Version difference data
──────────

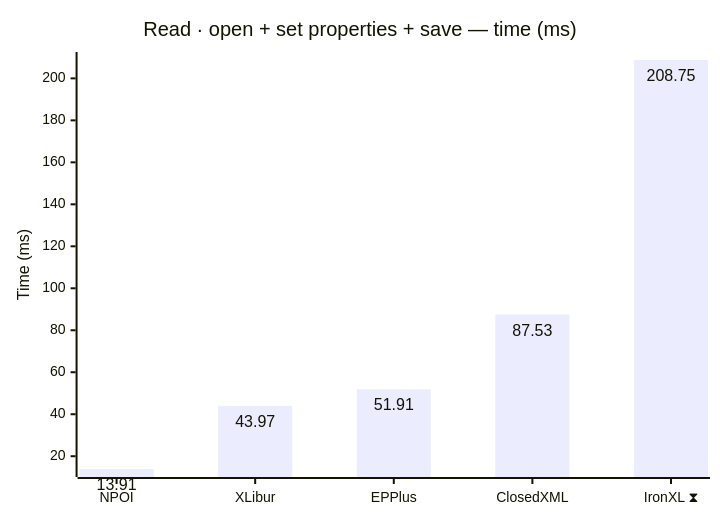
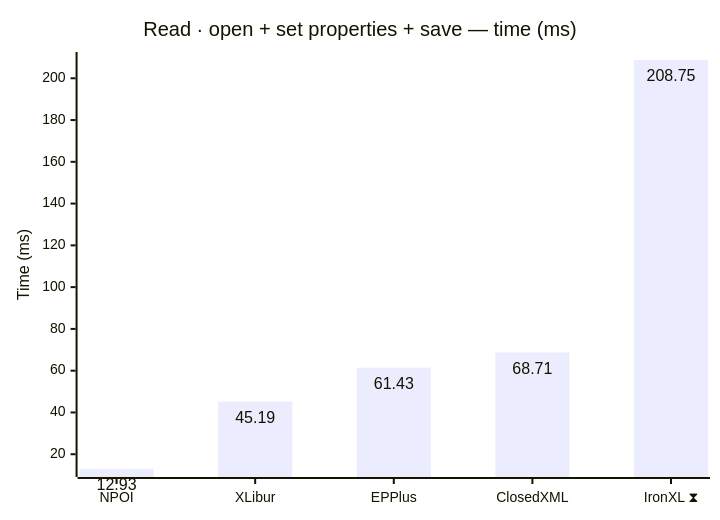
One commit to jafin/XLBench changed the first of 12 diagrams in docs/results-ci.md. Above: the diagram before and after it, drawn with Mermaid. The commit also changed other lines of this file, not shown here.

````diff
--- a/docs/results-ci.md
+++ b/docs/results-ci.md
@@ -41,12 +41,12 @@
 ```mermaid
 ---
 config:
   xyChart:
     showDataLabel: true
 ---
 xychart-beta
     title "Read · open + set properties + save — time (ms)"
     x-axis ["NPOI", "XLibur", "EPPlus", "ClosedXML", "IronXL ⧗"]
     y-axis "Time (ms)"
-    bar [13.91, 43.97, 51.91, 87.53, 208.75]
+    bar [12.93, 45.19, 61.43, 68.71, 208.75]
 ```
````
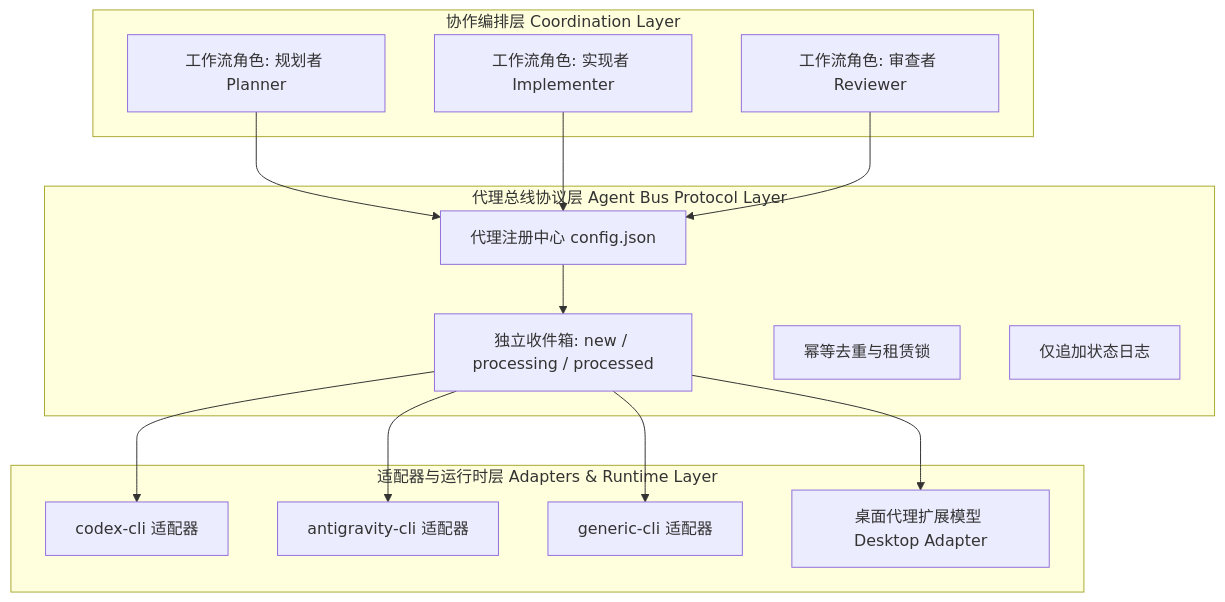
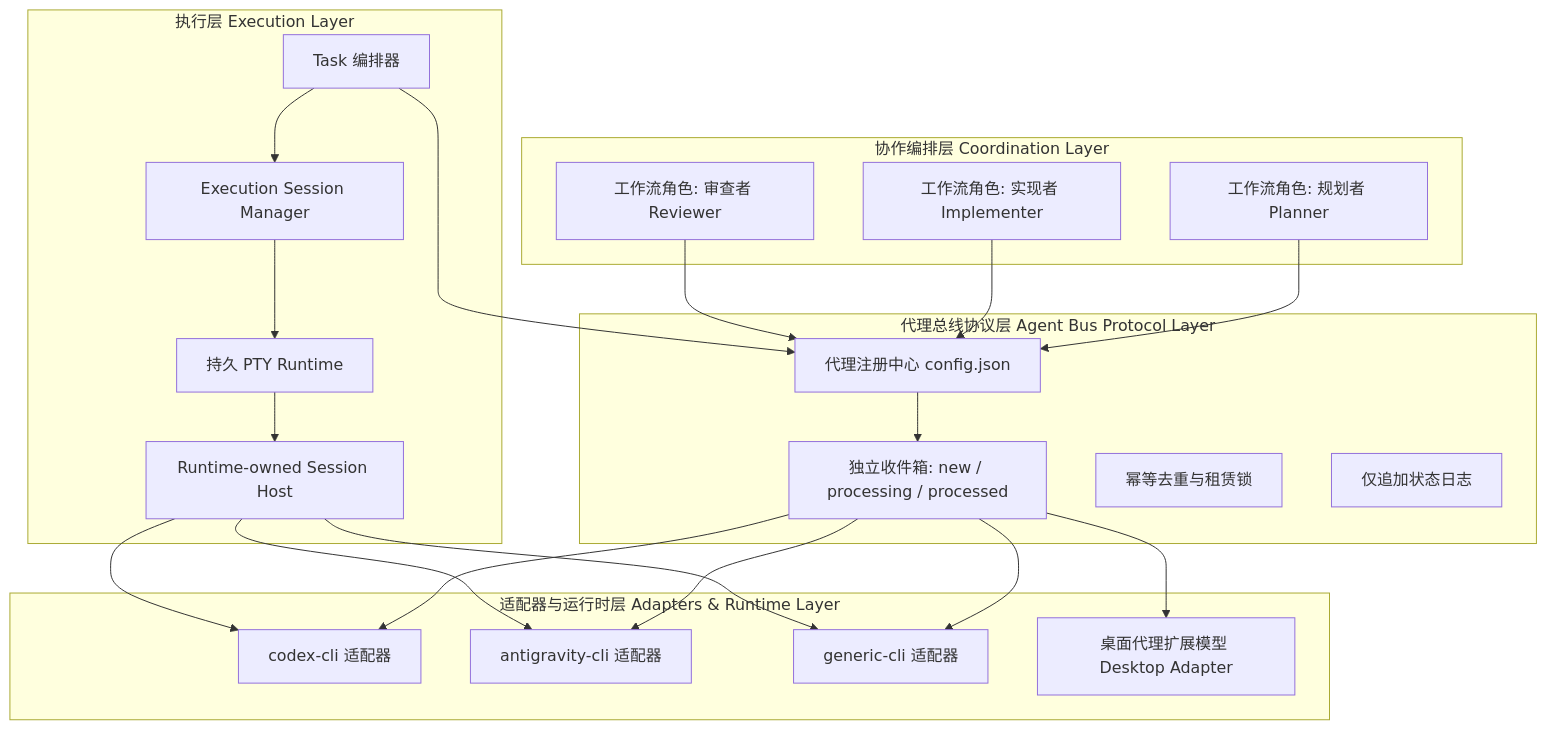
One commit to hogancv/coordinate-agents changed the diagram in README.zh-CN.md. Above: the diagram before and after it, drawn with Mermaid. The commit also changed other lines of this file and 48 other files, not shown here.

Commit message:
feat: add persistent PTY session runtime

````diff
--- a/README.zh-CN.md
+++ b/README.zh-CN.md
@@ -232,28 +245,41 @@
 ```mermaid
 graph TD
     subgraph 协作编排层 Coordination Layer
         P[工作流角色: 规划者 Planner]
         I[工作流角色: 实现者 Implementer]
         R[工作流角色: 审查者 Reviewer]
     end
     subgraph 代理总线协议层 Agent Bus Protocol Layer
         REG[代理注册中心 config.json]
         Q[独立收件箱: new / processing / processed]
         DEDUPE[幂等去重与租赁锁]
         STATE[仅追加状态日志]
+    end
+    subgraph 执行层 Execution Layer
+        TASK[Task 编排器]
+        SM[Execution Session Manager]
+        PTY[持久 PTY Runtime]
+        HOST[Runtime-owned Session Host]
     end
     subgraph 适配器与运行时层 Adapters & Runtime Layer
         A1[codex-cli 适配器]
         A2[antigravity-cli 适配器]
         A3[generic-cli 适配器]
         A4[桌面代理扩展模型 Desktop Adapter]
     end
     P --> REG
     I --> REG
     R --> REG
     REG --> Q
     Q --> A1
     Q --> A2
     Q --> A3
     Q --> A4
+    TASK --> REG
+    TASK --> SM
+    SM --> PTY
+    PTY --> HOST
+    HOST --> A1
+    HOST --> A2
+    HOST --> A3
 ```
````
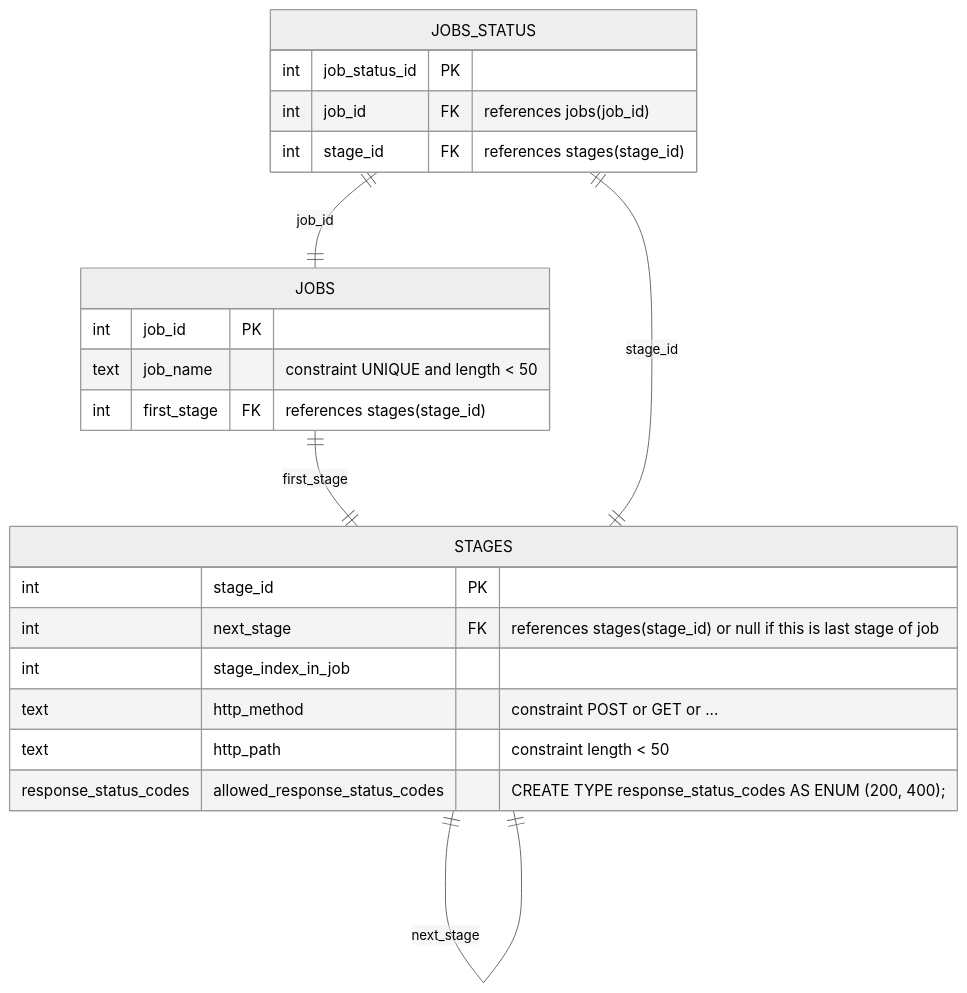
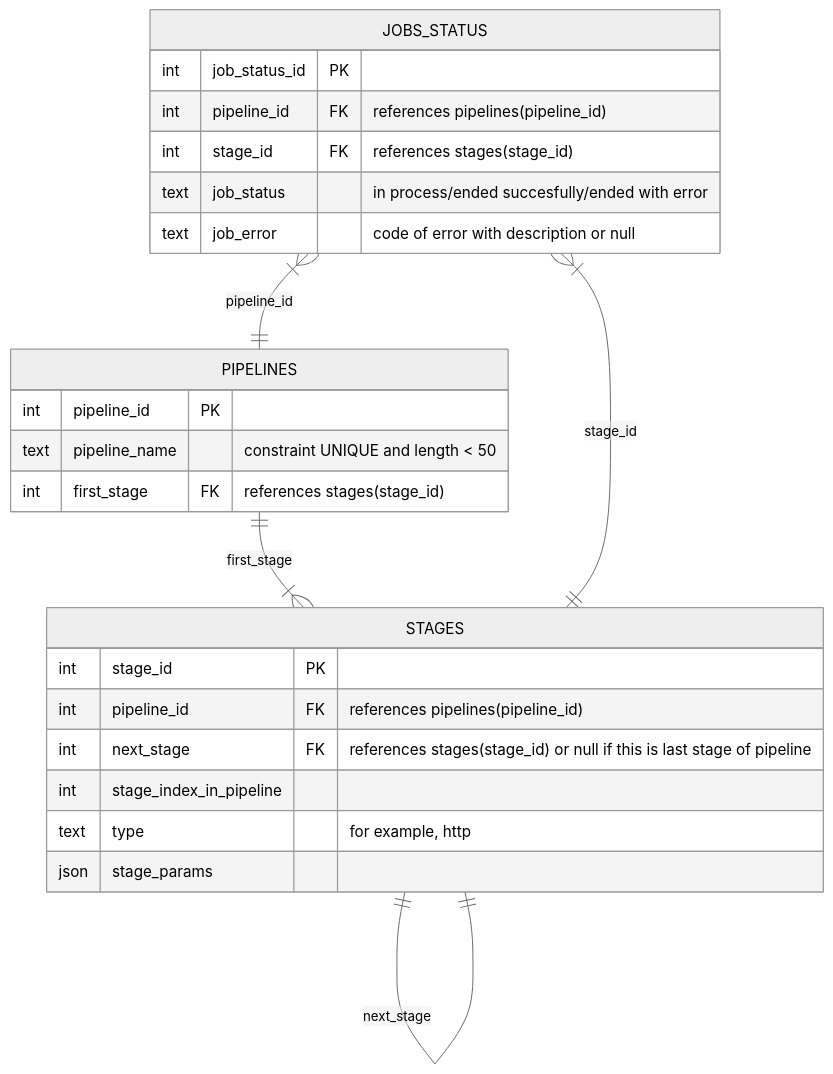
The diagram in pipeline.md (Jwostik/FastAPI), drawn with Mermaid (neutral theme) before and after one commit. The commit also changed other lines of this file, not shown here.

````diff
--- a/pipeline.md
+++ b/pipeline.md
@@ -1,30 +22,31 @@
 ```mermaid
 erDiagram
-    JOBS {
-        int job_id PK
-        text job_name "constraint UNIQUE and length < 50"
+    PIPELINES {
+        int pipeline_id PK
+        text pipeline_name "constraint UNIQUE and length < 50"
         int first_stage FK "references stages(stage_id)"
     }
     
     STAGES {
         int stage_id PK
-        int next_stage FK "references stages(stage_id) or null if this is last stage of job"
-        int stage_index_in_job
-        text http_method "constraint POST or GET or ..."
-        text http_path "constraint length < 50"
-        response_status_codes allowed_response_status_codes "CREATE TYPE response_status_codes AS ENUM (200, 400);"
+        int pipeline_id FK "references pipelines(pipeline_id)"
+        int next_stage FK "references stages(stage_id) or null if this is last stage of pipeline"
+        int stage_index_in_pipeline
+        text type "for example, http"
+        json stage_params 
     }
 
     JOBS_STATUS {
         int job_status_id PK
-        int job_id FK "references jobs(job_id)"
+        int pipeline_id FK "references pipelines(pipeline_id)"
         int stage_id FK "references stages(stage_id)"
-        
+        text job_status "in process/ended succesfully/ended with error"
+        text job_error "code of error with description or null"
     }
 
-    JOBS ||--|| STAGES : first_stage
+    PIPELINES ||--|{ STAGES : first_stage
     STAGES ||--|| STAGES : next_stage
-    JOBS_STATUS ||--|| STAGES : stage_id
-    JOBS_STATUS ||--|| JOBS : job_id
+    JOBS_STATUS }|--|| STAGES : stage_id
+    JOBS_STATUS }|--|| PIPELINES : pipeline_id
     
 ```
````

──────────

• AIM OF THE EXERCISE: A single number is expected: how many lines in the records contain the string "工作流角色".

• COMPLETED EXERCISE: 3